WORK REQUIRED: Exact copies of all the entries are required, and no pictures should appear in them.

(Collected data entries)
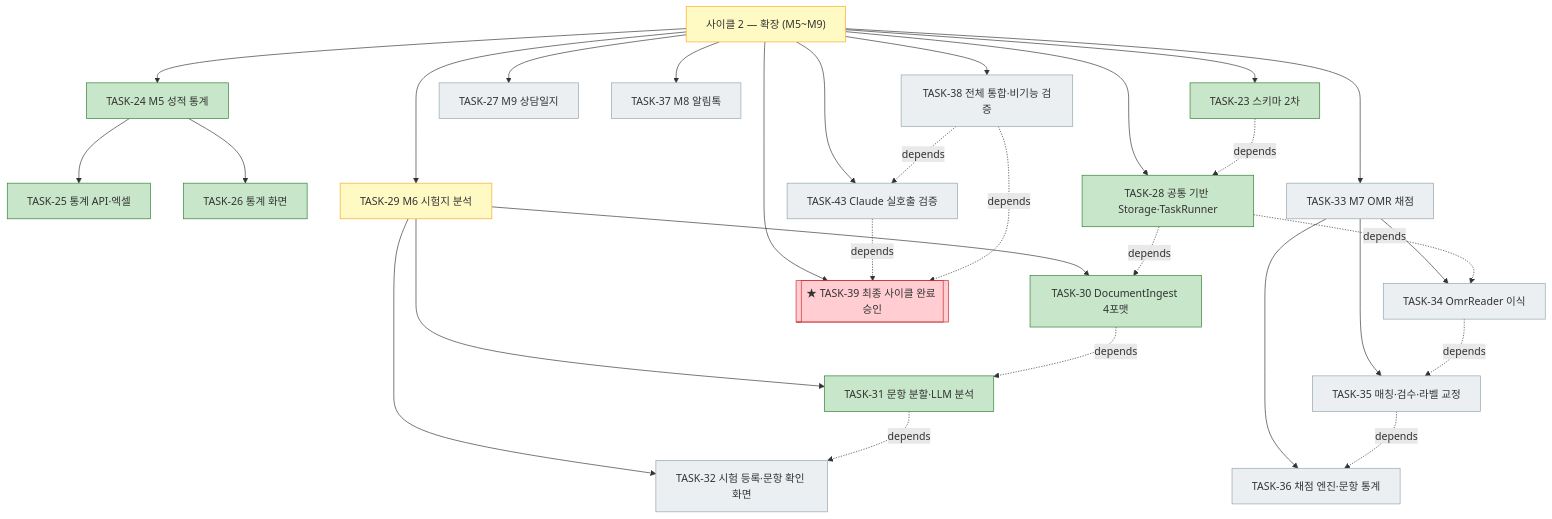
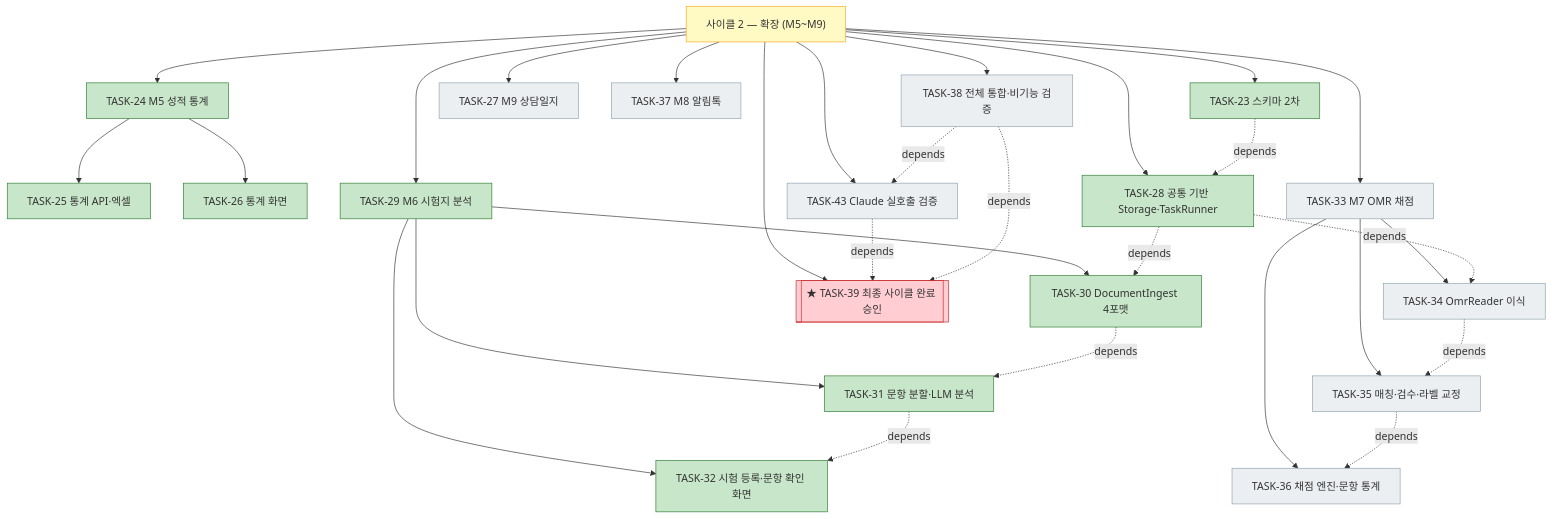
The third of 4 diagrams in docs/plan.md (bluesky5008/mathdesk), drawn with Mermaid before and after one commit. The commit also changed other lines of this file and 10 other files, not shown here.

````diff
--- a/docs/plan.md
+++ b/docs/plan.md
@@ -184,36 +184,36 @@
 ```mermaid
 flowchart TD
     C2["사이클 2 — 확장 (M5~M9)"]:::active
     C2 --> T23["TASK-23 스키마 2차"]:::done
     C2 --> T24["TASK-24 M5 성적 통계"]:::done
     T24 --> T25["TASK-25 통계 API·엑셀"]:::done
     T24 --> T26["TASK-26 통계 화면"]:::done
     C2 --> T27["TASK-27 M9 상담일지"]:::todo
     C2 --> T28["TASK-28 공통 기반 Storage·TaskRunner"]:::done
-    C2 --> T29["TASK-29 M6 시험지 분석"]:::active
+    C2 --> T29["TASK-29 M6 시험지 분석"]:::done
     T29 --> T30["TASK-30 DocumentIngest 4포맷"]:::done
     T29 --> T31["TASK-31 문항 분할·LLM 분석"]:::done
-    T29 --> T32["TASK-32 시험 등록·문항 확인 화면"]:::todo
+    T29 --> T32["TASK-32 시험 등록·문항 확인 화면"]:::done
     C2 --> T33["TASK-33 M7 OMR 채점"]:::todo
     T33 --> T34["TASK-34 OmrReader 이식"]:::todo
     T33 --> T35["TASK-35 매칭·검수·라벨 교정"]:::todo
     T33 --> T36["TASK-36 채점 엔진·문항 통계"]:::todo
     C2 --> T37["TASK-37 M8 알림톡"]:::todo
     C2 --> T38["TASK-38 전체 통합·비기능 검증"]:::todo
     C2 --> T43["TASK-43 Claude 실호출 검증"]:::todo
     C2 --> T39[["★ TASK-39 최종 사이클 완료 승인"]]:::gate
     T23 -. depends .-> T28
     T28 -. depends .-> T30
     T30 -. depends .-> T31
     T31 -. depends .-> T32
     T28 -. depends .-> T34
     T34 -. depends .-> T35
     T35 -. depends .-> T36
     T38 -. depends .-> T43
     T43 -. depends .-> T39
     T38 -. depends .-> T39
     classDef done fill:#c8e6c9,stroke:#2e7d32
     classDef active fill:#fff9c4,stroke:#f9a825
     classDef todo fill:#eceff1,stroke:#90a4ae
     classDef gate fill:#ffcdd2,stroke:#c62828
 ```
````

RESPONSE AREA:
The third of 4 diagrams in docs/plan.md (bluesky5008/mathdesk), drawn with Mermaid before and after one commit. The commit also changed other lines of this file and 10 other files, not shown here.

````diff
--- a/docs/plan.md
+++ b/docs/plan.md
@@ -184,36 +184,36 @@
 ```mermaid
 flowchart TD
     C2["사이클 2 — 확장 (M5~M9)"]:::active
     C2 --> T23["TASK-23 스키마 2차"]:::done
     C2 --> T24["TASK-24 M5 성적 통계"]:::done
     T24 --> T25["TASK-25 통계 API·엑셀"]:::done
     T24 --> T26["TASK-26 통계 화면"]:::done
     C2 --> T27["TASK-27 M9 상담일지"]:::todo
     C2 --> T28["TASK-28 공통 기반 Storage·TaskRunner"]:::done
-    C2 --> T29["TASK-29 M6 시험지 분석"]:::active
+    C2 --> T29["TASK-29 M6 시험지 분석"]:::done
     T29 --> T30["TASK-30 DocumentIngest 4포맷"]:::done
     T29 --> T31["TASK-31 문항 분할·LLM 분석"]:::done
-    T29 --> T32["TASK-32 시험 등록·문항 확인 화면"]:::todo
+    T29 --> T32["TASK-32 시험 등록·문항 확인 화면"]:::done
     C2 --> T33["TASK-33 M7 OMR 채점"]:::todo
     T33 --> T34["TASK-34 OmrReader 이식"]:::todo
     T33 --> T35["TASK-35 매칭·검수·라벨 교정"]:::todo
     T33 --> T36["TASK-36 채점 엔진·문항 통계"]:::todo
     C2 --> T37["TASK-37 M8 알림톡"]:::todo
     C2 --> T38["TASK-38 전체 통합·비기능 검증"]:::todo
     C2 --> T43["TASK-43 Claude 실호출 검증"]:::todo
     C2 --> T39[["★ TASK-39 최종 사이클 완료 승인"]]:::gate
     T23 -. depends .-> T28
     T28 -. depends .-> T30
     T30 -. depends .-> T31
     T31 -. depends .-> T32
     T28 -. depends .-> T34
     T34 -. depends .-> T35
     T35 -. depends .-> T36
     T38 -. depends .-> T43
     T43 -. depends .-> T39
     T38 -. depends .-> T39
     classDef done fill:#c8e6c9,stroke:#2e7d32
     classDef active fill:#fff9c4,stroke:#f9a825
     classDef todo fill:#eceff1,stroke:#90a4ae
     classDef gate fill:#ffcdd2,stroke:#c62828
 ```
````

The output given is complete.